Show, in full, each line of the data that contains "gitops".

● ● ● ●

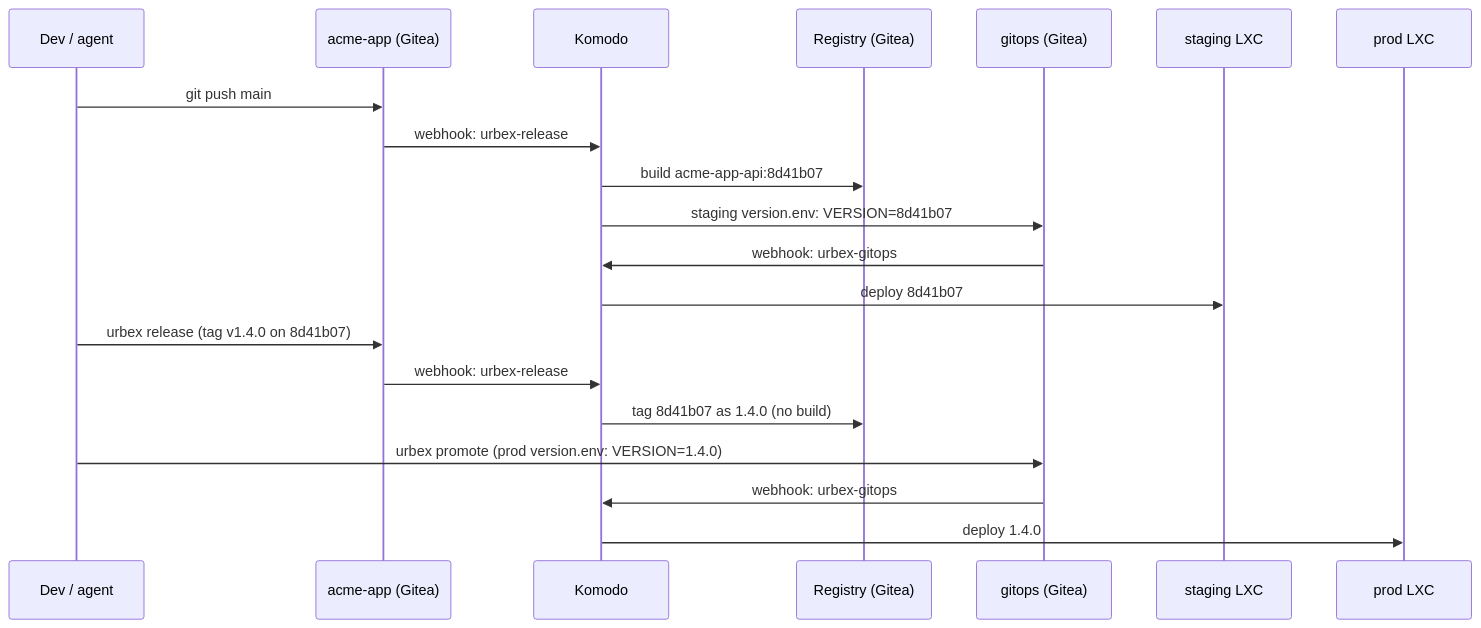
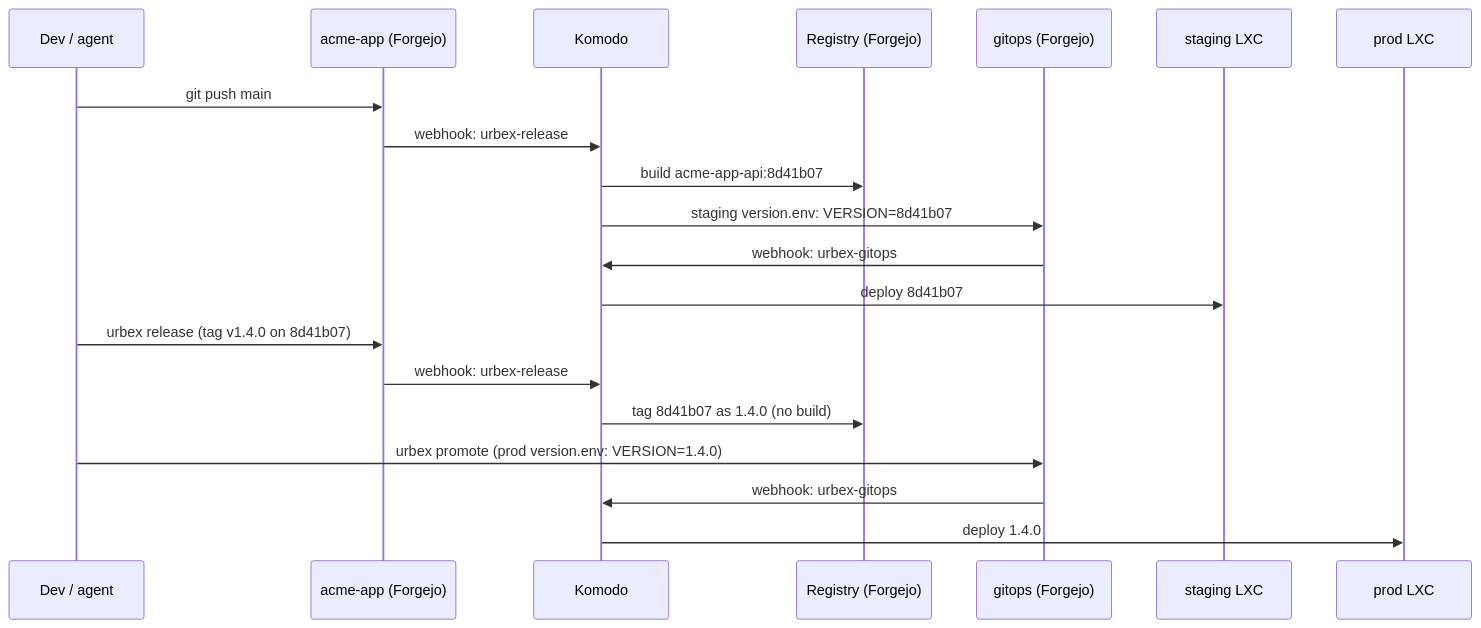
Before and after one commit to urbforge/urbex: the second of 2 diagrams in docs/architecture.md, drawn with Mermaid. The commit also changed other lines of this file and 23 other files, not shown here.

````diff
--- a/docs/architecture.md
+++ b/docs/architecture.md
@@ -237,22 +237,22 @@
 ```mermaid
 sequenceDiagram
     participant Dev as Dev / agent
-    participant Repo as acme-app (Gitea)
+    participant Repo as acme-app (Forgejo)
     participant K as Komodo
-    participant Reg as Registry (Gitea)
-    participant G as gitops (Gitea)
+    participant Reg as Registry (Forgejo)
+    participant G as gitops (Forgejo)
     participant S as staging LXC
     participant P as prod LXC
     Dev->>Repo: git push main
     Repo->>K: webhook: urbex-release
     K->>Reg: build acme-app-api:8d41b07
     K->>G: staging version.env: VERSION=8d41b07
     G->>K: webhook: urbex-gitops
     K->>S: deploy 8d41b07
     Dev->>Repo: urbex release (tag v1.4.0 on 8d41b07)
     Repo->>K: webhook: urbex-release
     K->>Reg: tag 8d41b07 as 1.4.0 (no build)
     Dev->>G: urbex promote (prod version.env: VERSION=1.4.0)
     G->>K: webhook: urbex-gitops
     K->>P: deploy 1.4.0
 ```
````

● ● ● ●

- _Task output_
-    participant G as gitops (Gitea)
+    participant G as gitops (Forgejo)
     G->>K: webhook: urbex-gitops
     G->>K: webhook: urbex-gitops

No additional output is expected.